Then by way of a further development, the e 604 was created. Compared with the MD 504, the XLR cable connection is more elegant. The glass fiber-reinforced plastic housing can easily take a few knocks during tours and recording sessions. The construction and transducer have been left unchanged; the sound is distinctive right into the maximum peak levels. Extras such as a hum compensation coil have also been retained. The coil protects the signal, by means of a phase-inverted, opposing field, from interference signals from other electrical equipment such as mains transformers, lighting electronics or dimmers. The real highlight, however, was and is the “MZH 604”, the shock-absorbent microphone mount clamp for the edge of the drum. It can be attached to any design, achieves greater proximity to the drumhead and can be freely positioned according to sound and preference. What in the past quickly became complicated and cramped with microphone tripod and cable duct was now finally straightforward. It’s not for nothing that the mount clamp is among Sennheiser’s most copied industrial designs.
Position, fasten, and you’re done: what seems so natural nowadays is part of the mini revolutions that took place while developing the ‘evolution’ microphones. The holding device was developed in the context of the evolution series. As a result, the maze of tripods around the drum kit thinned out considerably. Others have since been very keen to copy the holding device.

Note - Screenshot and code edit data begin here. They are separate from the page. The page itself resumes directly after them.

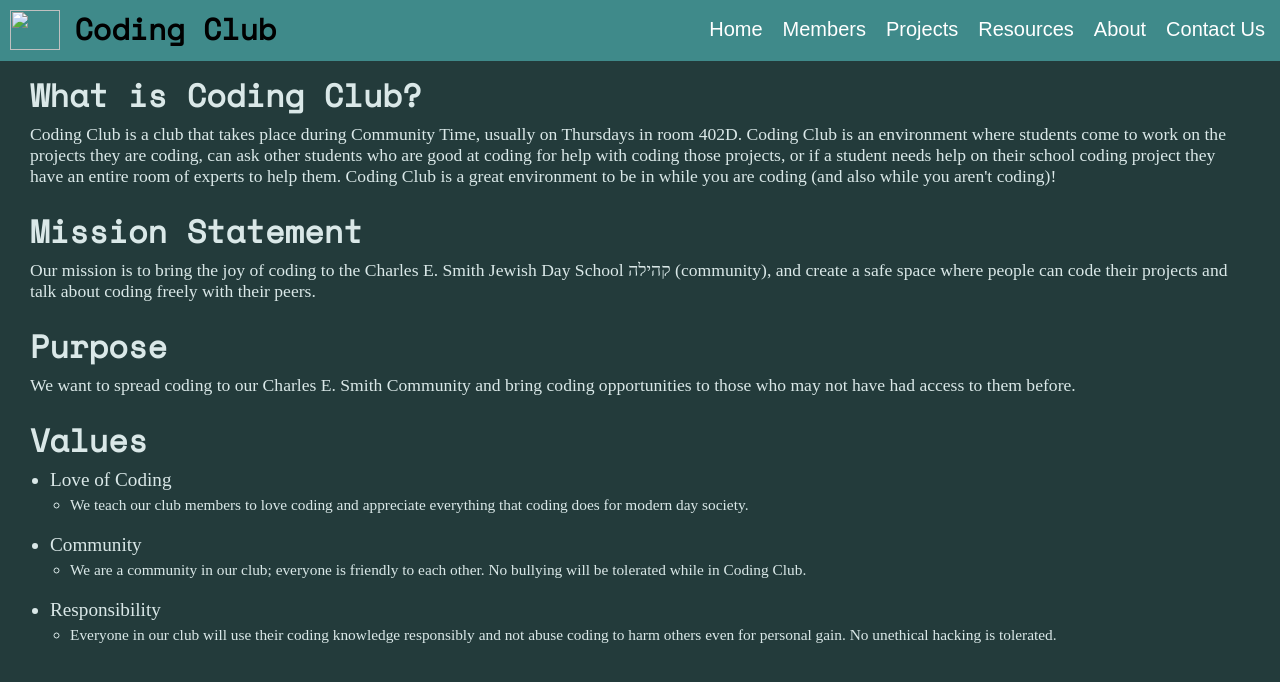
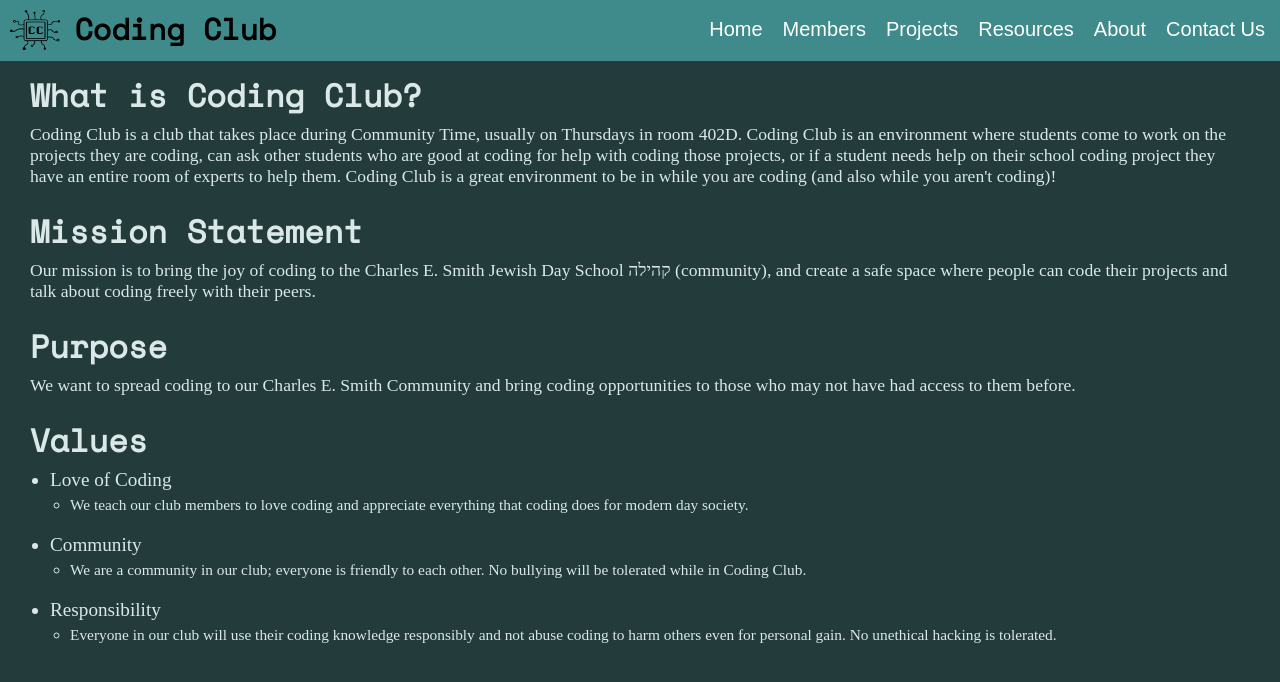
Before and after one commit to klNoam/klNoam.github.io, a plain HTML site: page about.html in a window 1280 px wide. Drawn offline with nearby package versions, Linux system fonts and the light colour scheme; a web font is replaced by a local one.

Commit message:
fixed home icon

```diff
--- a/about.html
+++ b/about.html
@@ -13,7 +13,7 @@
     </head>
     <body>
         <header class="header">
-            <a href="index.html"><img src="IconDraft1.png"/>
+            <a href="index.html"><img src=".\imgs\IconDraft1.png"/>
             <h1 class="logo">Coding Club</h1></a>
             <input class="side-menu" type="checkbox" id="side-menu"/>
             <label class="hamb" for="side-menu"><span class="hamb-line"></span></label>
```
Also changed, not shown: contact-us.html (+1 -1 lines), resources.html (+1 -1 lines).
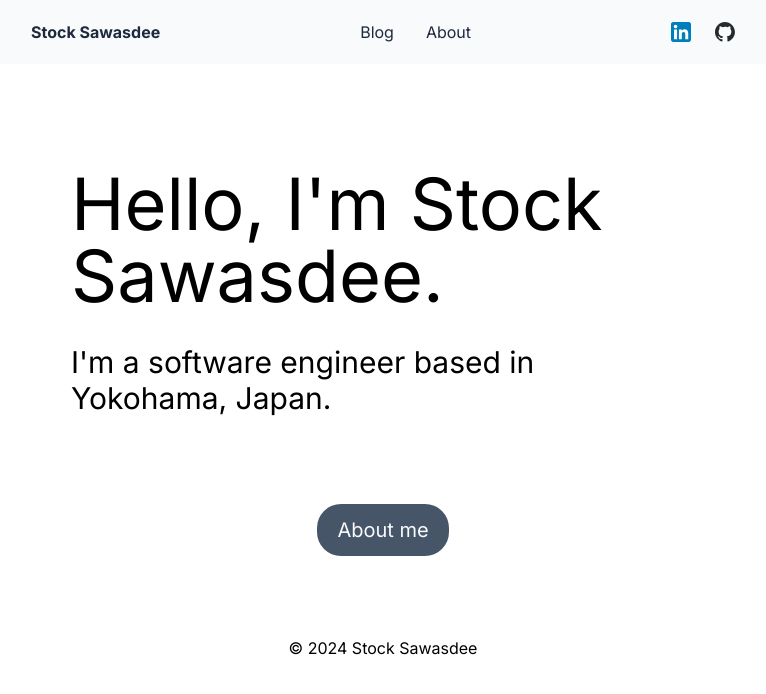
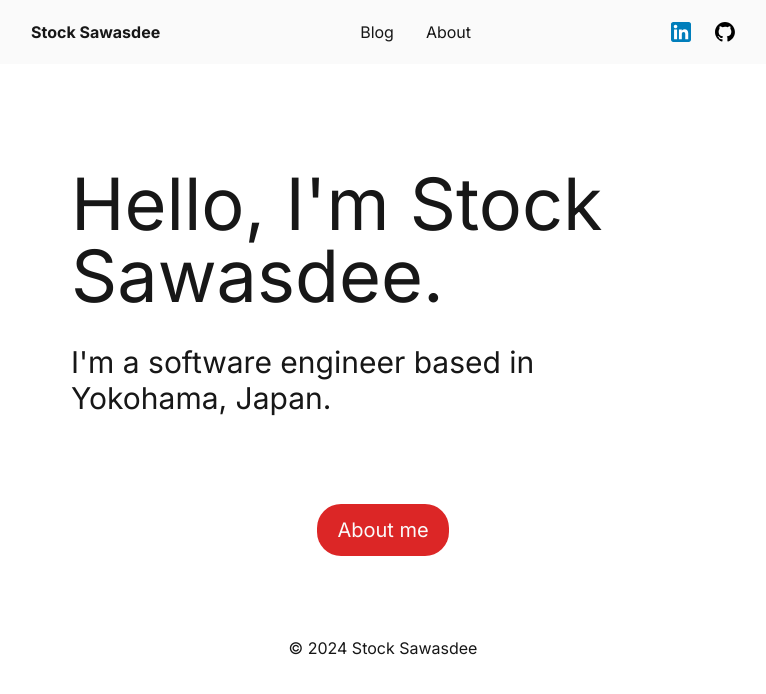
Before and after one commit to paphopsaw/sawasdee.dev, a Next.js app: page / in a window 1280 px wide. Shown: the top 694 px of the page, without its empty margins (257-1023 px from the left). Built offline with nearby package versions, Linux system fonts and the light colour scheme.

Commit message:
Add dark mode compatibility

```diff
--- a/src/app/globals.css
+++ b/src/app/globals.css
@@ -2,24 +2,19 @@
 @tailwind components;
 @tailwind utilities;
 
-:root {
-  --foreground-rgb: 0, 0, 0;
-  --background-rgb: 255, 255, 255;
-}
+@layer base {
+  body {
+    @apply bg-white dark:bg-black text-neutral-900 dark:text-neutral-300;
+  }
 
-/* @media (prefers-color-scheme: dark) {
-  :root {
-    --foreground-rgb: 255, 255, 255;
-    --background-rgb: 0, 0, 0;
+  nav {
+    @apply bg-neutral-50 dark:bg-neutral-800 text-neutral-900 dark:text-neutral-300;
+
+    a {
+      @apply text-neutral-900 dark:text-neutral-300 hover:border-0;
+    }
   }
-} */
 
-body {
-  color: rgb(var(--foreground-rgb));
-  background: rgb(var(--background-start-rgb));
-}
-
-@layer base {
   h1 {
     @apply text-6xl sm:text-7xl;
   }
@@ -44,6 +39,10 @@ body {
     @apply text-xl sm:text-2xl;
   }
   p {
-    @apply text-base sm:text-lg;
+    @apply text-base sm:text-lg mb-2;
+  }
+  a {
+    @apply text-primary-500  hover:border-b-2 hover:border-primary-500
+      dark:text-secondary-500 dark:hover:border-secondary-500;
   }
 }
--- a/src/app/page.tsx
+++ b/src/app/page.tsx
@@ -6,7 +6,7 @@ export default function Home() {
     <main className="flex flex-col items-center justify-between">
       <Hero />
       <Link
-        className="text-lg sm:text-xl rounded-3xl px-5 py-3 bg-slate-600 hover:bg-slate-400 text-slate-50"
+        className="text-lg sm:text-xl rounded-3xl px-5 py-3 bg-primary-600 hover:bg-primary-400 dark:bg-secondary-600 hover:bg-secondary-400 hover:border-0 text-neutral-50"
         href="/about"
       >
         About me
--- a/src/assets/icons/github.tsx
+++ b/src/assets/icons/github.tsx
@@ -13,12 +13,7 @@ export default function Github({
       viewBox="0 0 98 98"
       xmlns="http://www.w3.org/2000/svg"
     >
-      <path
-        fillRule="evenodd"
-        clipRule="evenodd"
-        d="M48.854 0C21.839 0 0 22 0 49.217c0 21.756 13.993 40.172 33.405 46.69 2.427.49 3.316-1.059 3.316-2.362 0-1.141-.08-5.052-.08-9.127-13.59 2.934-16.42-5.867-16.42-5.867-2.184-5.704-5.42-7.17-5.42-7.17-4.448-3.015.324-3.015.324-3.015 4.934.326 7.523 5.052 7.523 5.052 4.367 7.496 11.404 5.378 14.235 4.074.404-3.178 1.699-5.378 3.074-6.6-10.839-1.141-22.243-5.378-22.243-24.283 0-5.378 1.94-9.778 5.014-13.2-.485-1.222-2.184-6.275.486-13.038 0 0 4.125-1.304 13.426 5.052a46.97 46.97 0 0 1 12.214-1.63c4.125 0 8.33.571 12.213 1.63 9.302-6.356 13.427-5.052 13.427-5.052 2.67 6.763.97 11.816.485 13.038 3.155 3.422 5.015 7.822 5.015 13.2 0 18.905-11.404 23.06-22.324 24.283 1.78 1.548 3.316 4.481 3.316 9.126 0 6.6-.08 11.897-.08 13.526 0 1.304.89 2.853 3.316 2.364 19.412-6.52 33.405-24.935 33.405-46.691C97.707 22 75.788 0 48.854 0z"
-        fill="#24292f"
-      />
+      <path d="M48.854 0C21.839 0 0 22 0 49.217c0 21.756 13.993 40.172 33.405 46.69 2.427.49 3.316-1.059 3.316-2.362 0-1.141-.08-5.052-.08-9.127-13.59 2.934-16.42-5.867-16.42-5.867-2.184-5.704-5.42-7.17-5.42-7.17-4.448-3.015.324-3.015.324-3.015 4.934.326 7.523 5.052 7.523 5.052 4.367 7.496 11.404 5.378 14.235 4.074.404-3.178 1.699-5.378 3.074-6.6-10.839-1.141-22.243-5.378-22.243-24.283 0-5.378 1.94-9.778 5.014-13.2-.485-1.222-2.184-6.275.486-13.038 0 0 4.125-1.304 13.426 5.052a46.97 46.97 0 0 1 12.214-1.63c4.125 0 8.33.571 12.213 1.63 9.302-6.356 13.427-5.052 13.427-5.052 2.67 6.763.97 11.816.485 13.038 3.155 3.422 5.015 7.822 5.015 13.2 0 18.905-11.404 23.06-22.324 24.283 1.78 1.548 3.316 4.481 3.316 9.126 0 6.6-.08 11.897-.08 13.526 0 1.304.89 2.853 3.316 2.364 19.412-6.52 33.405-24.935 33.405-46.691C97.707 22 75.788 0 48.854 0z" />
     </svg>
   );
 }
--- a/src/components/navbar/index.tsx
+++ b/src/components/navbar/index.tsx
@@ -17,7 +17,7 @@ export default function Navbar() {
   const linkedinLink = "https://www.linkedin.com/in/paphopsaw/";
 
   return (
-    <nav className="flex flex-col justify-center items-center bg-slate-50 h-14 sm:h-16 text-slate-800 sticky top-0">
+    <nav className="flex flex-col justify-center items-center h-14 sm:h-16 sticky top-0">
       <div className="flex justify-between items-center w-full max-w-screen-md px-4 sm:px-8">
         {/* Home */}
         <Link className="font-bold" href="/">
@@ -31,7 +31,10 @@ export default function Navbar() {
             <Linkedin className="hover:opacity-50" size={logoSize} />
           </Link>
           <Link href={githubLink}>
-            <Github className="hover:opacity-50" size={logoSize} />
+            <Github
+              className="dark:fill-white hover:opacity-50"
+              size={logoSize}
+            />
           </Link>
         </div>
       </div>
--- a/src/components/navbar/middleNav.tsx
+++ b/src/components/navbar/middleNav.tsx
@@ -13,8 +13,10 @@ export default function MiddleNav({
       {links.map((item) => {
         return (
           <li
-            className={`hover:border-b-2 hover:border-slate-400 ${
-              pathname.includes(item.link) ? "border-b-2 border-slate-600" : ""
+            className={`hover:border-b-2 hover:border-neutral-400 ${
+              pathname.includes(item.link)
+                ? "border-b-2 border-neutral-600"
+                : ""
             }`}
             key={item.link}
           >
--- a/tailwind.config.ts
+++ b/tailwind.config.ts
@@ -1,4 +1,5 @@
 import type { Config } from "tailwindcss";
+import colors from "tailwindcss/colors";
 
 const config: Config = {
   content: [
@@ -8,10 +9,9 @@ const config: Config = {
   ],
   theme: {
     extend: {
-      backgroundImage: {
-        "gradient-radial": "radial-gradient(var(--tw-gradient-stops))",
-        "gradient-conic":
-          "conic-gradient(from 180deg at 50% 50%, var(--tw-gradient-stops))",
+      colors: {
+        primary: colors.red,
+        secondary: colors.orange,
       },
     },
   },
```
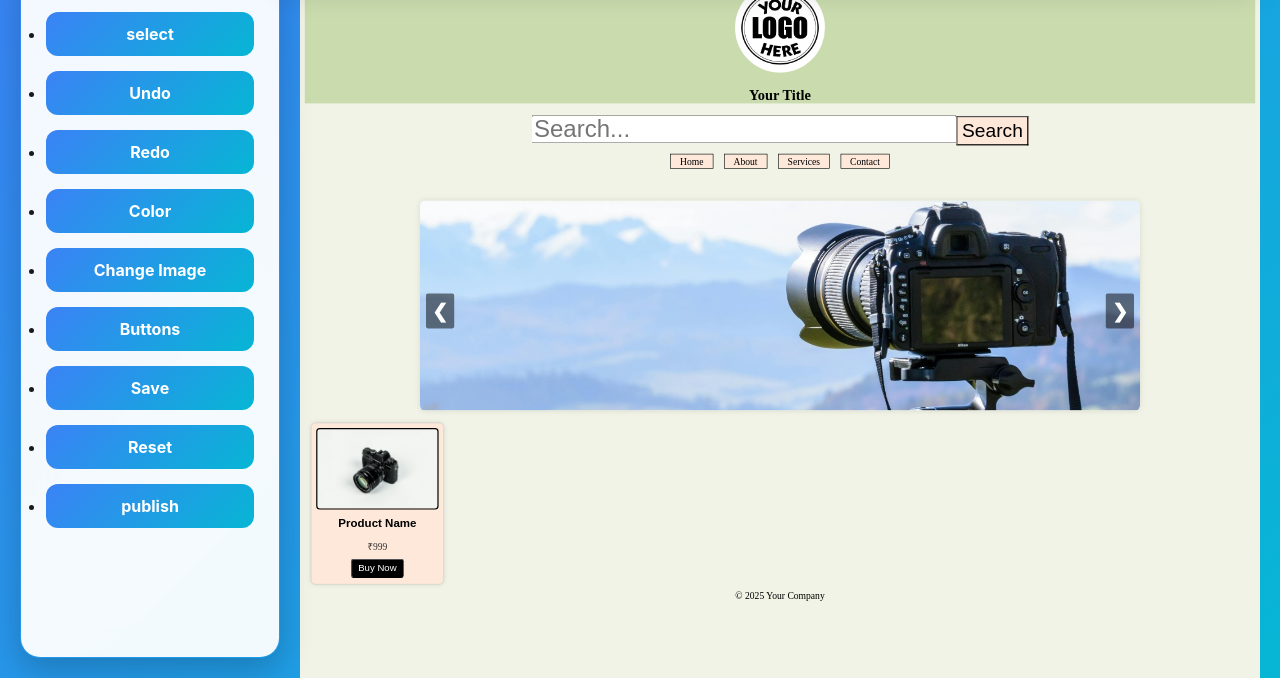
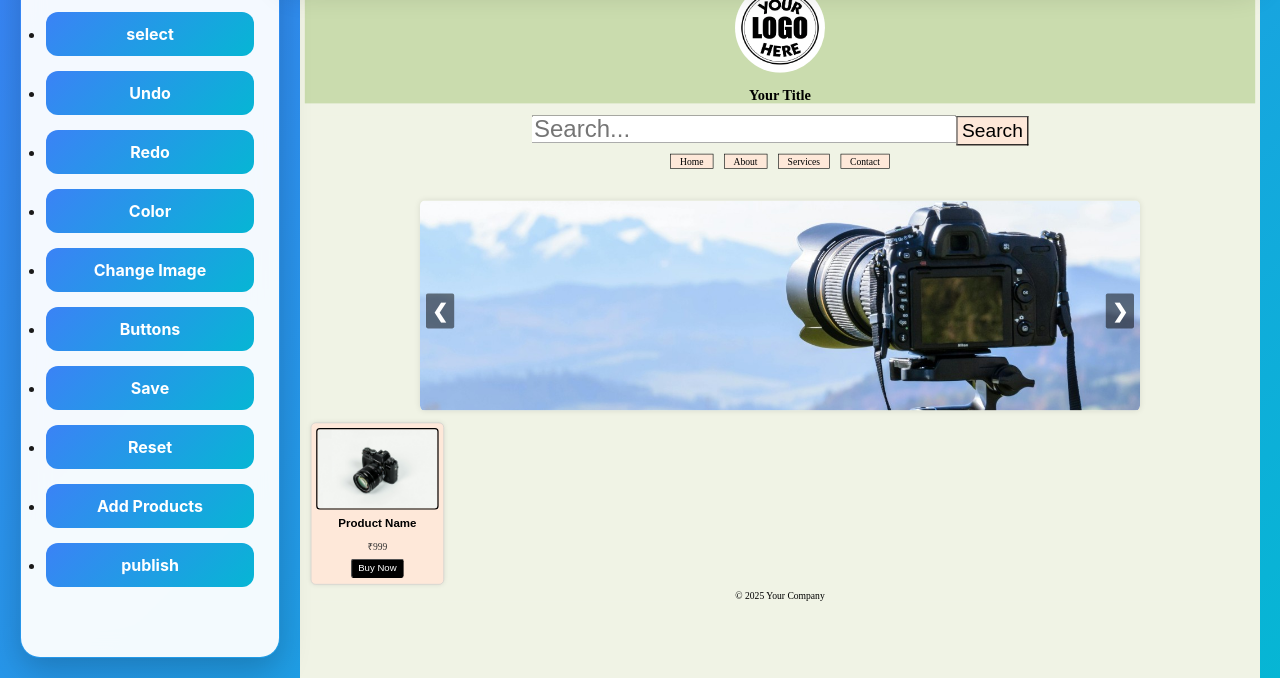
Before and after one commit to yhassang9-oss/ONKAANpublishprototype, a website: page engine.html in a window 1280 px wide. Shown: the part 122-800 px from the top of the page. Drawn offline with Linux system fonts and the light colour scheme.

Commit message:
Update engine.html

```diff
--- a/engine.html
+++ b/engine.html
@@ -27,6 +27,7 @@
       <li><button id="Buttons" class="tool-btn">Buttons</button></li>
       <li><button id="savePageBtn" class="tool-btn">Save</button></li>
       <li><button id="resetTool" class="tool-btn">Reset</button></li>
+      <li><button id="addproductbox" class="tool-btn">Add Products</button></li>
       <li><button id="publish" class="tool-btn">publish</button></li>
 
 
```
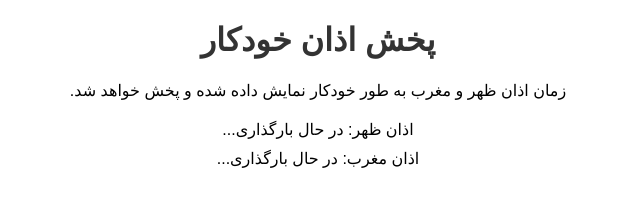
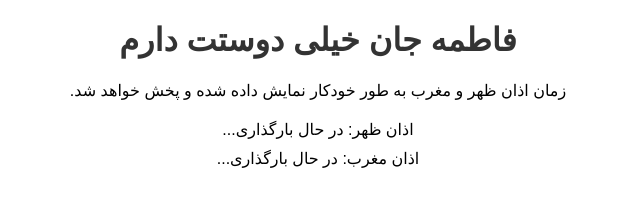
Before and after one commit to dabaghi/azan-test, a plain HTML site: page index.html in a window 1280 px wide. Shown: the whole page, without its empty margins (322-962 px from the left). Drawn offline with Linux system fonts and the light colour scheme; no server answers.

Commit message:
Update index.html

```diff
--- a/index.html
+++ b/index.html
@@ -23,7 +23,7 @@
     </style>
 </head>
 <body>
-    <h1>پخش اذان خودکار</h1>
+    <h1>فاطمه جان خیلی دوستت دارم</h1>
     <p>زمان اذان ظهر و مغرب به طور خودکار نمایش داده شده و پخش خواهد شد.</p>
 
     <!-- نمایش زمان اذان ها -->
```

From the 1960s onwards, the MD 421 was a legend as it was flexible and could be used to record both speech and music. Its nickname was “King of the tom mics”. The sound of the MD 421, with drum recordings in particular, inspired the development of the compact models 504 and e 604.